** Data for the task follows **

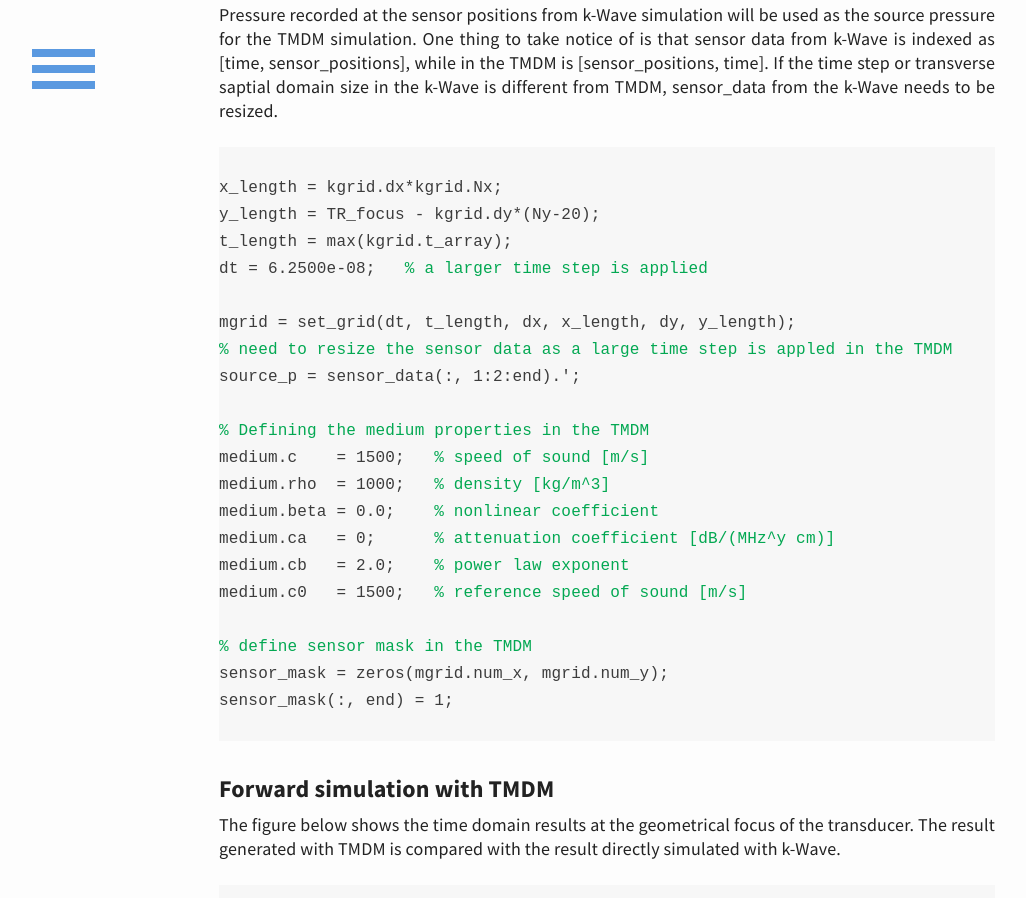
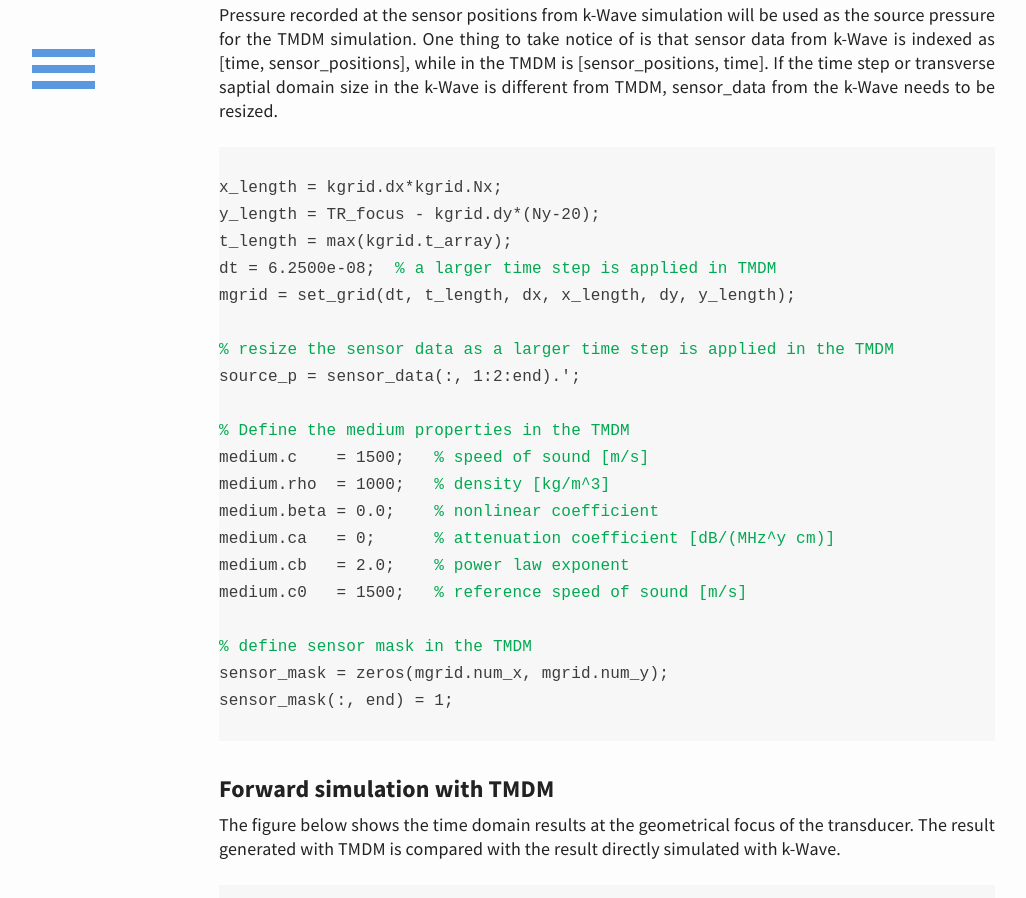
Before and after one commit to m-SOUND/mSOUND, a Jekyll site: the page built from _posts/2019-02-21-combine-k-Wave-TMDM.html, in a window 1280 px wide and 900 px high, scrolled down 2144 px. Shown: the whole window, without its empty margins (33-1059 px from the left). Built offline with Jekyll 4.4.1, drawn with Linux system fonts in a browser that asks for light colours.

Commit message:
Update 2019-02-21-combine-k-Wave-TMDM.html

```diff
--- a/_posts/2019-02-21-combine-k-Wave-TMDM.html
+++ b/_posts/2019-02-21-combine-k-Wave-TMDM.html
@@ -89,13 +89,13 @@ sensor_data = reshape(sensor_data, Nx, length(kgrid.t_array));
 x_length = kgrid.dx*kgrid.Nx;
 y_length = TR_focus - kgrid.dy*(Ny-20);
 t_length = max(kgrid.t_array);
-dt = 6.2500e-08;   <font color="#03a852">% a larger time step is applied</font>
+dt = 6.2500e-08;  <font color="#03a852">% a larger time step is applied in TMDM</font>
+mgrid = set_grid(dt, t_length, dx, x_length, dy, y_length);
 
-mgrid = set_grid(dt, t_length, dx, x_length, dy, y_length);
-<font color="#03a852">% need to resize the sensor data as a large time step is appled in the TMDM</font>
+<font color="#03a852">% resize the sensor data as a larger time step is applied in the TMDM</font>
 source_p = sensor_data(:, 1:2:end).';
 
-<font color="#03a852">% Defining the medium properties in the TMDM</font>
+<font color="#03a852">% Define the medium properties in the TMDM</font>
 medium.c    = 1500;  <font color="#03a852"> % speed of sound [m/s]</font>
 medium.rho  = 1000;  <font color="#03a852"> % density [kg/m^3]</font>
 medium.beta = 0.0;   <font color="#03a852"> % nonlinear coefficient</font>
```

** End of Data for the task **

■ **What you need to do**:
Copy out each line of the data that holds the string "larger".

■ **Response area**:
-dt = 6.2500e-08;   <font color="#03a852">% a larger time step is applied</font>
+dt = 6.2500e-08;  <font color="#03a852">% a larger time step is applied in TMDM</font>
+<font color="#03a852">% resize the sensor data as a larger time step is applied in the TMDM</font>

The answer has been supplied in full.